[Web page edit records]
_ _ _ _ _

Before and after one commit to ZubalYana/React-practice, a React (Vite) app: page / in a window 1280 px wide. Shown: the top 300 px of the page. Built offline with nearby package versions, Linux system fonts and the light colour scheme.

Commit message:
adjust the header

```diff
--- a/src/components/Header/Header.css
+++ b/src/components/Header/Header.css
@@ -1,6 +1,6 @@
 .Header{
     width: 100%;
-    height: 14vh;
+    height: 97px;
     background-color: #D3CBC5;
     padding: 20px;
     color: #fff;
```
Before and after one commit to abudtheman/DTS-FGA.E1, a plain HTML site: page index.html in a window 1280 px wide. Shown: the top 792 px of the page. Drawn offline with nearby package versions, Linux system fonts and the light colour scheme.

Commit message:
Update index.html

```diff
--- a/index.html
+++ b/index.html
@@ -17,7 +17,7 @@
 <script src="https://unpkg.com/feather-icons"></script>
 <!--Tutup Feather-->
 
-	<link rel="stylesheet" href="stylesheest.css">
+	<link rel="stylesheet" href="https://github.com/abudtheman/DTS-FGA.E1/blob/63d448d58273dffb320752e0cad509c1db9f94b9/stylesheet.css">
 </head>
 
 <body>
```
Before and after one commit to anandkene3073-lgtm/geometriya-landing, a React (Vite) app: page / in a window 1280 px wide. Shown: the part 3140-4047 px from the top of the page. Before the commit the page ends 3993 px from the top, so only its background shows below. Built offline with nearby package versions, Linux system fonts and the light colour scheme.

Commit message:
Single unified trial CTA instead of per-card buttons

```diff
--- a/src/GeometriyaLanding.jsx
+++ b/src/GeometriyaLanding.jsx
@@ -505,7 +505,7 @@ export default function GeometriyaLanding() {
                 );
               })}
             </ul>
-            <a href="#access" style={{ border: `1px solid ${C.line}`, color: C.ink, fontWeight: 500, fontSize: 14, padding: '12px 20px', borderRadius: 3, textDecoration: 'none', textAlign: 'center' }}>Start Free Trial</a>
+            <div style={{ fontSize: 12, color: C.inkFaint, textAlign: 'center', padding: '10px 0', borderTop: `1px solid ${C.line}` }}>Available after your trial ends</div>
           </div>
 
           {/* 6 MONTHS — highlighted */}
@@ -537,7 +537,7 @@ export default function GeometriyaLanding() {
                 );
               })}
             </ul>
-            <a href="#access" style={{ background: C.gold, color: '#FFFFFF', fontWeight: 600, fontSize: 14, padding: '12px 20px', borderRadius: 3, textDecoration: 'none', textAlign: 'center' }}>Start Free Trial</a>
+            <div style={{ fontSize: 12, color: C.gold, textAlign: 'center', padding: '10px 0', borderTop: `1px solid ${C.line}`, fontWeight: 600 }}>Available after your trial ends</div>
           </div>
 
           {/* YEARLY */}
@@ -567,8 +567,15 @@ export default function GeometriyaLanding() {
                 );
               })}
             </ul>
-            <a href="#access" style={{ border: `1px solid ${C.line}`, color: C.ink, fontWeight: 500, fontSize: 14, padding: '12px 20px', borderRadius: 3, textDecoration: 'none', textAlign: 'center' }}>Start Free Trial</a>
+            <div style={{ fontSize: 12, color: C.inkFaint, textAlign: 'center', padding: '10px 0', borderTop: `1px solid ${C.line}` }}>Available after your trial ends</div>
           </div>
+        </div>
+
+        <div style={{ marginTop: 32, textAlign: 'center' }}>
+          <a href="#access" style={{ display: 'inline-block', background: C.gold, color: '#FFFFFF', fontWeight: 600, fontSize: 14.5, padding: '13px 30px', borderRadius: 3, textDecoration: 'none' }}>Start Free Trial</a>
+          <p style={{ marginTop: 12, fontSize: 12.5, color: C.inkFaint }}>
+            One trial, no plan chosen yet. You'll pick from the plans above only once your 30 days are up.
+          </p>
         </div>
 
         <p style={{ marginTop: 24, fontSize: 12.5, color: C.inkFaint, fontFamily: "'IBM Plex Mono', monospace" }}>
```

_ _ _ _ _

EXERCISE: Word for word, restate the entries that appear above.

WRITTEN REPLY:
Before and after one commit to ZubalYana/React-practice, a React (Vite) app: page / in a window 1280 px wide. Shown: the top 300 px of the page. Built offline with nearby package versions, Linux system fonts and the light colour scheme.

Commit message:
adjust the header

```diff
--- a/src/components/Header/Header.css
+++ b/src/components/Header/Header.css
@@ -1,6 +1,6 @@
 .Header{
     width: 100%;
-    height: 14vh;
+    height: 97px;
     background-color: #D3CBC5;
     padding: 20px;
     color: #fff;
```
Before and after one commit to abudtheman/DTS-FGA.E1, a plain HTML site: page index.html in a window 1280 px wide. Shown: the top 792 px of the page. Drawn offline with nearby package versions, Linux system fonts and the light colour scheme.

Commit message:
Update index.html

```diff
--- a/index.html
+++ b/index.html
@@ -17,7 +17,7 @@
 <script src="https://unpkg.com/feather-icons"></script>
 <!--Tutup Feather-->
 
-	<link rel="stylesheet" href="stylesheest.css">
+	<link rel="stylesheet" href="https://github.com/abudtheman/DTS-FGA.E1/blob/63d448d58273dffb320752e0cad509c1db9f94b9/stylesheet.css">
 </head>
 
 <body>
```
Before and after one commit to anandkene3073-lgtm/geometriya-landing, a React (Vite) app: page / in a window 1280 px wide. Shown: the part 3140-4047 px from the top of the page. Before the commit the page ends 3993 px from the top, so only its background shows below. Built offline with nearby package versions, Linux system fonts and the light colour scheme.

Commit message:
Single unified trial CTA instead of per-card buttons

```diff
--- a/src/GeometriyaLanding.jsx
+++ b/src/GeometriyaLanding.jsx
@@ -505,7 +505,7 @@ export default function GeometriyaLanding() {
                 );
               })}
             </ul>
-            <a href="#access" style={{ border: `1px solid ${C.line}`, color: C.ink, fontWeight: 500, fontSize: 14, padding: '12px 20px', borderRadius: 3, textDecoration: 'none', textAlign: 'center' }}>Start Free Trial</a>
+            <div style={{ fontSize: 12, color: C.inkFaint, textAlign: 'center', padding: '10px 0', borderTop: `1px solid ${C.line}` }}>Available after your trial ends</div>
           </div>
 
           {/* 6 MONTHS — highlighted */}
@@ -537,7 +537,7 @@ export default function GeometriyaLanding() {
                 );
               })}
             </ul>
-            <a href="#access" style={{ background: C.gold, color: '#FFFFFF', fontWeight: 600, fontSize: 14, padding: '12px 20px', borderRadius: 3, textDecoration: 'none', textAlign: 'center' }}>Start Free Trial</a>
+            <div style={{ fontSize: 12, color: C.gold, textAlign: 'center', padding: '10px 0', borderTop: `1px solid ${C.line}`, fontWeight: 600 }}>Available after your trial ends</div>
           </div>
 
           {/* YEARLY */}
@@ -567,8 +567,15 @@ export default function GeometriyaLanding() {
                 );
               })}
             </ul>
-            <a href="#access" style={{ border: `1px solid ${C.line}`, color: C.ink, fontWeight: 500, fontSize: 14, padding: '12px 20px', borderRadius: 3, textDecoration: 'none', textAlign: 'center' }}>Start Free Trial</a>
+            <div style={{ fontSize: 12, color: C.inkFaint, textAlign: 'center', padding: '10px 0', borderTop: `1px solid ${C.line}` }}>Available after your trial ends</div>
           </div>
+        </div>
+
+        <div style={{ marginTop: 32, textAlign: 'center' }}>
+          <a href="#access" style={{ display: 'inline-block', background: C.gold, color: '#FFFFFF', fontWeight: 600, fontSize: 14.5, padding: '13px 30px', borderRadius: 3, textDecoration: 'none' }}>Start Free Trial</a>
+          <p style={{ marginTop: 12, fontSize: 12.5, color: C.inkFaint }}>
+            One trial, no plan chosen yet. You'll pick from the plans above only once your 30 days are up.
+          </p>
         </div>
 
         <p style={{ marginTop: 24, fontSize: 12.5, color: C.inkFaint, fontFamily: "'IBM Plex Mono', monospace" }}>
```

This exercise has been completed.